[Change detection data]
↓↓↓

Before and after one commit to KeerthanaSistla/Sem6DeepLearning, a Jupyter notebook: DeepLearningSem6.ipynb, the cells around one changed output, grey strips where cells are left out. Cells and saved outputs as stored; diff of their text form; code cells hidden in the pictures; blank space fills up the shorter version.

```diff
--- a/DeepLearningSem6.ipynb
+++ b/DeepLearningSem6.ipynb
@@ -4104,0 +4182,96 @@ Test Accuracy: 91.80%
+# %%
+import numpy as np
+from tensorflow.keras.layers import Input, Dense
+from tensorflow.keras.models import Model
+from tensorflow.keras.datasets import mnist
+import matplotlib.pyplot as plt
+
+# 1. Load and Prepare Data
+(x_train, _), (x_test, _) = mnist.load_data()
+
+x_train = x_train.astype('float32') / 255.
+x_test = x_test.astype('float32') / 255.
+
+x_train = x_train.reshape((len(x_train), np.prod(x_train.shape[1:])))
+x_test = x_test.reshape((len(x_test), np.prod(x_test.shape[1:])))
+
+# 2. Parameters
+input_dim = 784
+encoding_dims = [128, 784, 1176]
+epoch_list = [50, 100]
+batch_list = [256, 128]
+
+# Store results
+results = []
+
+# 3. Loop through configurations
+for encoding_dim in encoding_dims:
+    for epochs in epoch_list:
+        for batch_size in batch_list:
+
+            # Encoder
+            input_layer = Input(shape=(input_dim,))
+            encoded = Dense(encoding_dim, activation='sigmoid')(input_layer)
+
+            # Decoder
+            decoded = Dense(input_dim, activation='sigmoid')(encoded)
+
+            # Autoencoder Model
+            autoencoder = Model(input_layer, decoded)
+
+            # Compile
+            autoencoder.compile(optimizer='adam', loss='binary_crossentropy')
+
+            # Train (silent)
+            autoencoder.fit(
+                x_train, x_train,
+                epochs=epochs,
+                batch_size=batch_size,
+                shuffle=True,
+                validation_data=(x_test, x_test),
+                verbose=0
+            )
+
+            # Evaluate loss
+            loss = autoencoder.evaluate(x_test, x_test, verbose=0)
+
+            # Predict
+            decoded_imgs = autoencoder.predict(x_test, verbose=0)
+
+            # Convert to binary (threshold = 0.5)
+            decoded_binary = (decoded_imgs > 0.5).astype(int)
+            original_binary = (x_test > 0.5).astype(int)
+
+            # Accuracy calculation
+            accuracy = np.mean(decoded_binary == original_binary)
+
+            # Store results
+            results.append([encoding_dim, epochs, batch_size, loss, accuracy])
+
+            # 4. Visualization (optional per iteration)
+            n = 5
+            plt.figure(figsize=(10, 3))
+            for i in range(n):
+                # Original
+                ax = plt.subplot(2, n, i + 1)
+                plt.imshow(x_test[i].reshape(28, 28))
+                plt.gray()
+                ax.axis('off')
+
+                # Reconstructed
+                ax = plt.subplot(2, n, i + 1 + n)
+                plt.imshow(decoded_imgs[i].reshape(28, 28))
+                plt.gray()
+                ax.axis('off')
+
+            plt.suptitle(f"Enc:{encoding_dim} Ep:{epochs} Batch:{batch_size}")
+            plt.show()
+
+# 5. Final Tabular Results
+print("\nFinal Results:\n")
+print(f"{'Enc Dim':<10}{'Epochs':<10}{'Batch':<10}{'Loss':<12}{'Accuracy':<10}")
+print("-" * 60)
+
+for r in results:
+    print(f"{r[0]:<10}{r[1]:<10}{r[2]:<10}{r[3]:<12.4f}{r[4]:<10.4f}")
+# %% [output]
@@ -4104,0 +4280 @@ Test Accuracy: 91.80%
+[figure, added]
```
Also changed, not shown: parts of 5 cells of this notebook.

↑↑↑
↓↓↓

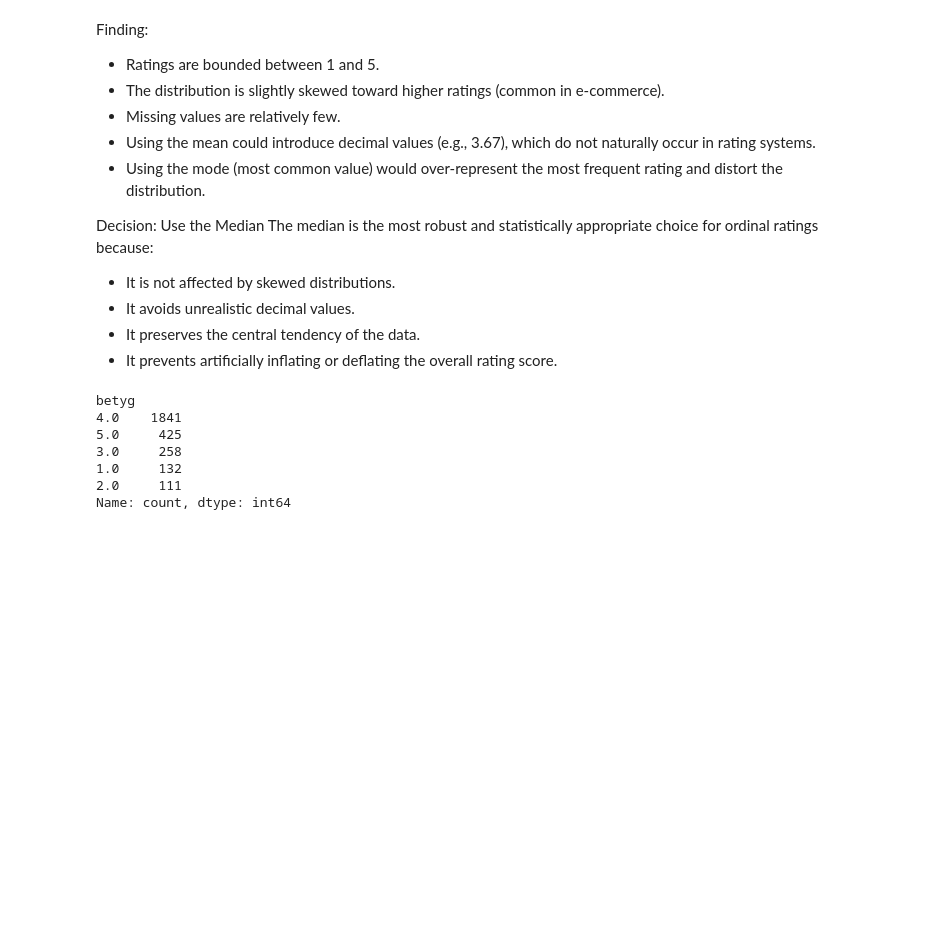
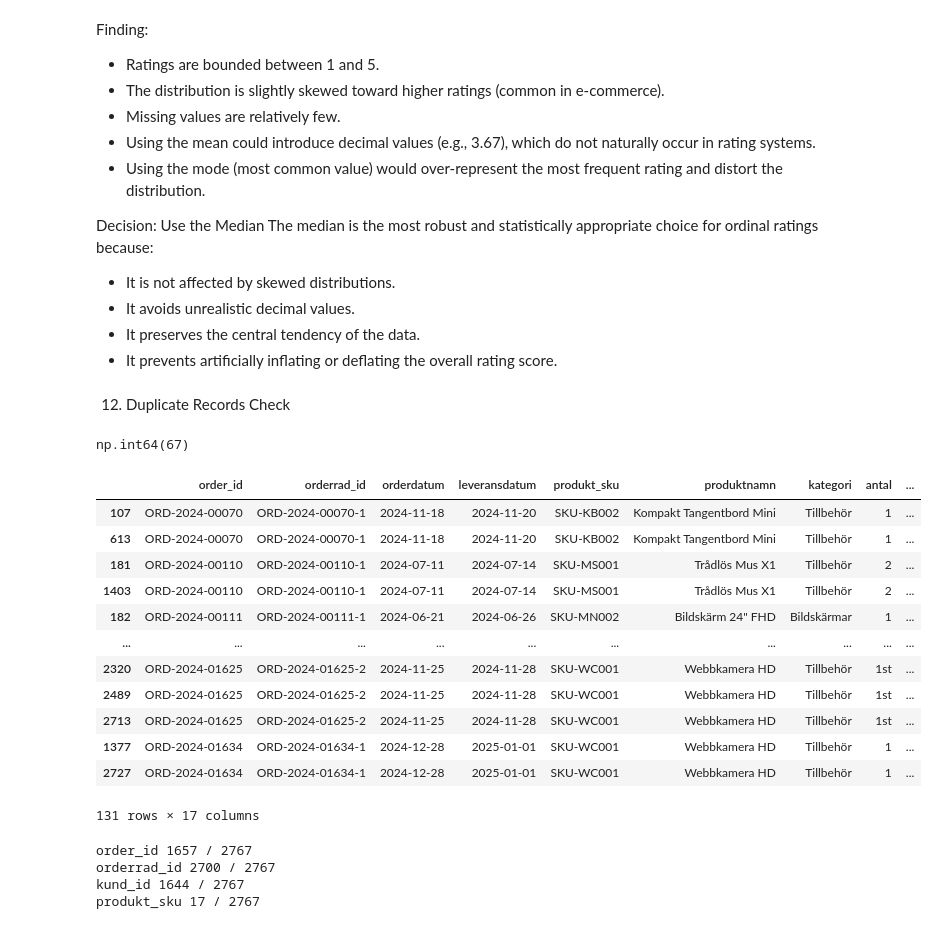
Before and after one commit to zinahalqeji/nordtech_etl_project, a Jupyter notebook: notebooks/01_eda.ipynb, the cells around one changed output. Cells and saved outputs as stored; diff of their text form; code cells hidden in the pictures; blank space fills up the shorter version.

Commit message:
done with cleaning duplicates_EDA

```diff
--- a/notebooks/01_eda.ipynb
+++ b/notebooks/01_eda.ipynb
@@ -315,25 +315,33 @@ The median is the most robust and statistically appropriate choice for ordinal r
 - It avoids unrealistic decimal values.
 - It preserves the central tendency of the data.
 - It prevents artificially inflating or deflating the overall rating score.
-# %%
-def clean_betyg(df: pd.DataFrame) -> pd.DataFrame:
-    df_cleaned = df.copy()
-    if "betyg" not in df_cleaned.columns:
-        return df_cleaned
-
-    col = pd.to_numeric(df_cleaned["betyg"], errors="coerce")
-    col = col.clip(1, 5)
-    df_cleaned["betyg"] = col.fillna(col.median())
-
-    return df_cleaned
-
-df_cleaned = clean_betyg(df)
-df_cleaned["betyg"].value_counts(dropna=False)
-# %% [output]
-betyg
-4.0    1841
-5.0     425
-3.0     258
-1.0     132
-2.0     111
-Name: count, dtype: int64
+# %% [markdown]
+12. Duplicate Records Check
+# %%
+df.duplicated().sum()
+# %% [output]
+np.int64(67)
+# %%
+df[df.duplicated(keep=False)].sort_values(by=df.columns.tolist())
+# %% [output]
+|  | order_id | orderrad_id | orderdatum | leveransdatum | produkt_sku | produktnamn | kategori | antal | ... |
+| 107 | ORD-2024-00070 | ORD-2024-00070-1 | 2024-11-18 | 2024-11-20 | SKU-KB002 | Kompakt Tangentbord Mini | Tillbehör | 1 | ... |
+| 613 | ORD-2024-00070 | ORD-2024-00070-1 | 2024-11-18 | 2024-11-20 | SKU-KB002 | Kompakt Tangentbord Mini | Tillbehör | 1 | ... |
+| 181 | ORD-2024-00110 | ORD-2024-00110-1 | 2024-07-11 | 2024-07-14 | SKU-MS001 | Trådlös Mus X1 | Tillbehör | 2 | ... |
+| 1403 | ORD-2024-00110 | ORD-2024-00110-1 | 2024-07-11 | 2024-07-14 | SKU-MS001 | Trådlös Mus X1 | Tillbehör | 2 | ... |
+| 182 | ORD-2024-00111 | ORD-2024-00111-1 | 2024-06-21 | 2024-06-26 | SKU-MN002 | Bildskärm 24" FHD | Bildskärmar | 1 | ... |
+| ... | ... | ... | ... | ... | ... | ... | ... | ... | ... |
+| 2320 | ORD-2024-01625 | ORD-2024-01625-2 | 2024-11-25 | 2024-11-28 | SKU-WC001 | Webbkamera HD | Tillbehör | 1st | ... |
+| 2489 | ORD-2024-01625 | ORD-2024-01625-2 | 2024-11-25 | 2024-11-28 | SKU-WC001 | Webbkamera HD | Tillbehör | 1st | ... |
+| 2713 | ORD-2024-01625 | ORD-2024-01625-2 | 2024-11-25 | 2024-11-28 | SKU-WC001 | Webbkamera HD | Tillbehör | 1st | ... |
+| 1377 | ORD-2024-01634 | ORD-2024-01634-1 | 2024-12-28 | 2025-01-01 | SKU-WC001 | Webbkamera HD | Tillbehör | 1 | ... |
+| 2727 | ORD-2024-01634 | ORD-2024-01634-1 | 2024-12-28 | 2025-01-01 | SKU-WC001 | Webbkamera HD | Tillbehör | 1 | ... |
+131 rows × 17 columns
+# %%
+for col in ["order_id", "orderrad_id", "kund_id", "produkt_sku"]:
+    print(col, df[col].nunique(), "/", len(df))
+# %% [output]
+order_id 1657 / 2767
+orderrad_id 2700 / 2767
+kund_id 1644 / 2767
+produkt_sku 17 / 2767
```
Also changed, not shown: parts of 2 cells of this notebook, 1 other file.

↑↑↑

TO DO: Among the entries above, determine how many lines hold the string "ipynb" and report that number alone.

RESPONSE: 6